In the wake of the tragic events of Charlottesville and the devastation of hurricane Harvey in Houston, there have been a number of social media posts and commentaries that contrast the two events. Comments typically fall along the lines of “America is Houston, not Charlottesville.” The implication being that the hatred and violence seen in Charlottesville do not define America, while the sacrifice, aid, and neighbor love demonstrated in Houston does define America and her citizens.

I understand the sentiment. I feel a sense of pride and patriotism when I witness countless individuals and groups rally around the nation’s fourth largest city. There is much in this country for which to be proud and encourage patriotism. The attitudes and actions displayed in Houston are a prime example. On the other hand, I do not believe the good witnessed in Houston erases the evil perpetrated in Charlottesville.  It is easy to view the events and Charlottesville and dismiss them by saying, “Oh, that is not what America is about. America is Houston, not Charlottesville.”

In truth, America is both, and unless we are willing to own that truth progress will be hampered. It is good and right to lift high the generosity of Americans in disasters such as Houston, but it is equally good and right to critique, condemn, and reject the hateful, racism seen in Charlottesville.  

Neighbor love is on display in the midst of the Houston tragedy. Tangible needs are being met. Yet, fellow Americans experience another tragedy daily. Americans are disrespected, dismissed, considered less valuable, and in some cases losing their lives because of the color of their skin. For the good of the country, this tragedy cannot be ignored. This tragedy demands the same sacrifice, generosity, and neighbor love displayed in Houston, or it will not end. Most of the country is moved by Houston, understandable, Americans are suffering.

Sadly, portions of Americans suffer daily with stings from the arrows of racism. Will we be moved? True patriotism says we should. It recognizes that we are interconnected. Martin Luther King Jr. highlights this interconnectedness in his “Letter from Birmingham Jail. ” Explaining why he left his home in Atlanta to stand against oppression in Birmingham. He writes,

Moreover, I am cognizant of the interrelatedness of all communities and states. I cannot sit idly by in Atlanta and not be concerned about what happens in Birmingham. Injustice anywhere is a threat to justice everywhere. We are caught in an inescapable network of mutuality, tied in a single garment of destiny. Whatever affects one directly, affects all indirectly. . . . Anyone who lives inside the United States can never be considered an outsider anywhere within its bounds.
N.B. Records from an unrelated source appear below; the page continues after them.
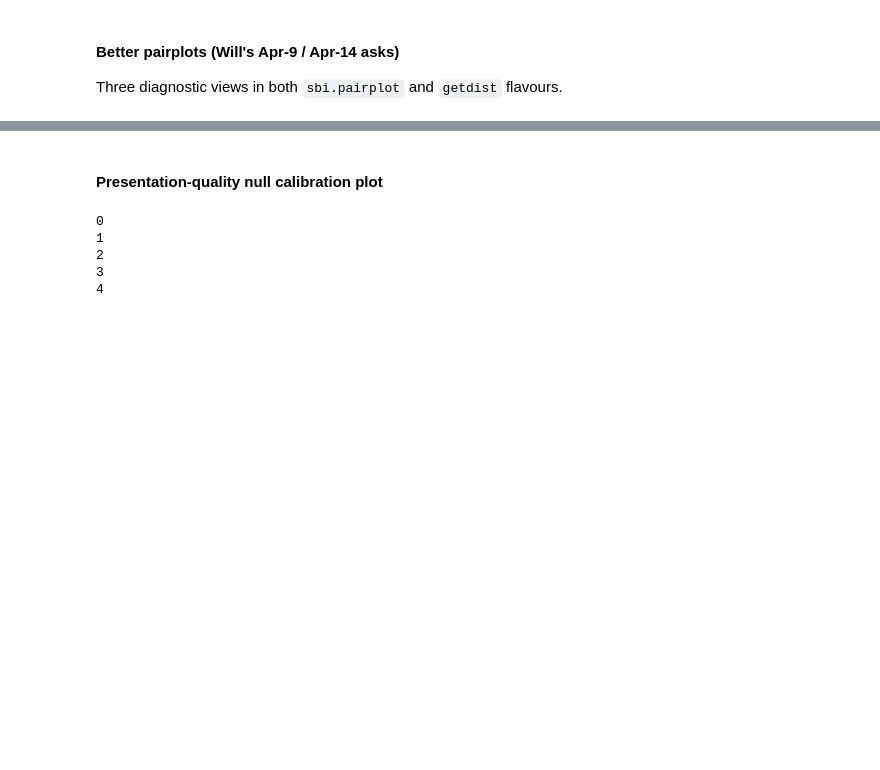
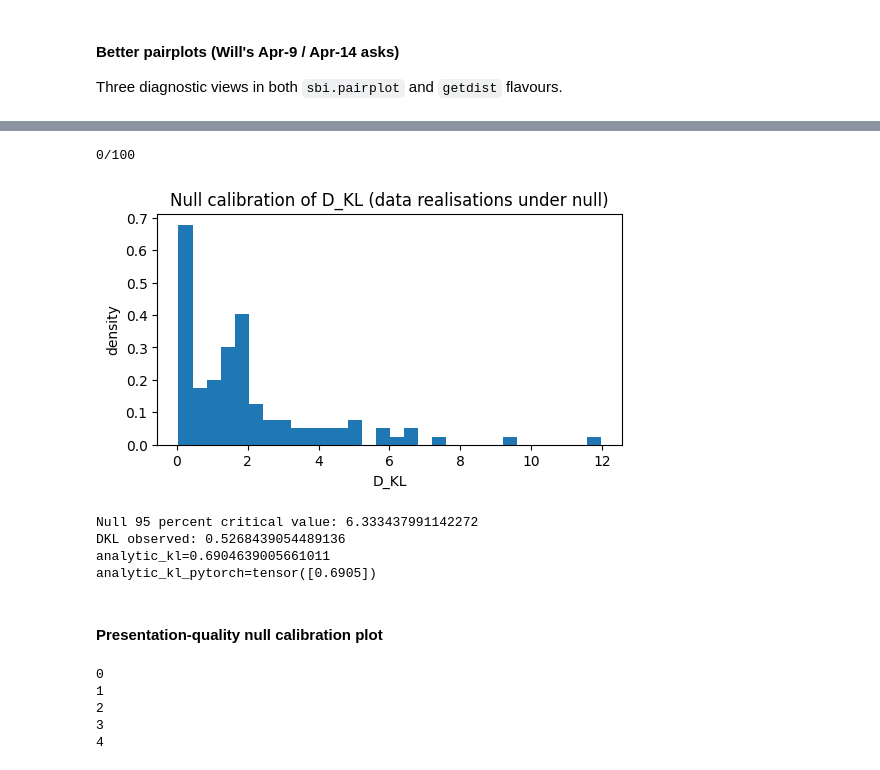
Before and after one commit to jayvasireddy/Part-III-Research-Project, a Jupyter notebook: 2D Gaussian Example/Gaussian_with_off_diag.ipynb, the cells around one changed output, grey strips where cells are left out. Cells and saved outputs as stored; diff of their text form; code cells hidden in the pictures; blank space fills up the shorter version.

```diff
--- a/2D Gaussian Example/Gaussian_with_off_diag.ipynb
+++ b/2D Gaussian Example/Gaussian_with_off_diag.ipynb
@@ -966,3 +991,18 @@ print(f"analytic_kl_pytorch={analytic_kl_pytorch}")
+# %%
+
+dkls, crit_val_95 = calibrate_null_dkl(posterior1_direct, posterior2_direct,
+                                       prior, 100, 2000,
+                                       loc1, scale1, loc2, scale2)
+print("DKL observed:", dkl_obs)
+print(f"analytic_kl={analytic_kl}")
+print(f"analytic_kl_pytorch={analytic_kl_pytorch}")
+# %% [output]
+0/100
+[figure, added]
+Null 95 percent critical value: 6.333437991142272
+DKL observed: 0.5268439054489136
+analytic_kl=0.6904639005661011
+analytic_kl_pytorch=tensor([0.6905])
 # %% [markdown]
 #### Presentation-quality null calibration plot
 # %%
```
Also changed, not shown: parts of 12 cells of this notebook, 9 other files.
As Americans Houston affects us. As Americans, Charlottesville should affect us. Both should spur us on to love and good deeds, and it is the church that should be leading in the love and good deeds. Churches and denominations were some of the first on the ground in Houston, as it should be. The church should be the shining example of love in our nation. Do we, as the church in America, lead the way in confronting the hurt racism causes? Are we going to remain indifferent to the suffering? We have an opportunity to set the standard. Will we take it? To borrow again from Martin Luther King Jr.’s letter,

There was a time when the church was very powerful–in the time when the early Christians rejoiced at being deemed worthy to suffer for what they believed. In those days the church was not merely a thermometer that recorded the ideas and principles of popular opinion; it was a thermostat that transformed the mores of society. . . . So often the contemporary church is a weak, ineffectual voice with an uncertain sound. So often it is an archdefender of the status quo. Far from being disturbed by the presence of the church, the power structure of the average community is consoled by the church’s silent–and often even vocal–sanction of things as they are.

The church should be the leading voice against racism and bigotry and the example for all Americans. You say Houston is the defining heart of an American, then act like it. Don’t ignore Charlottesville.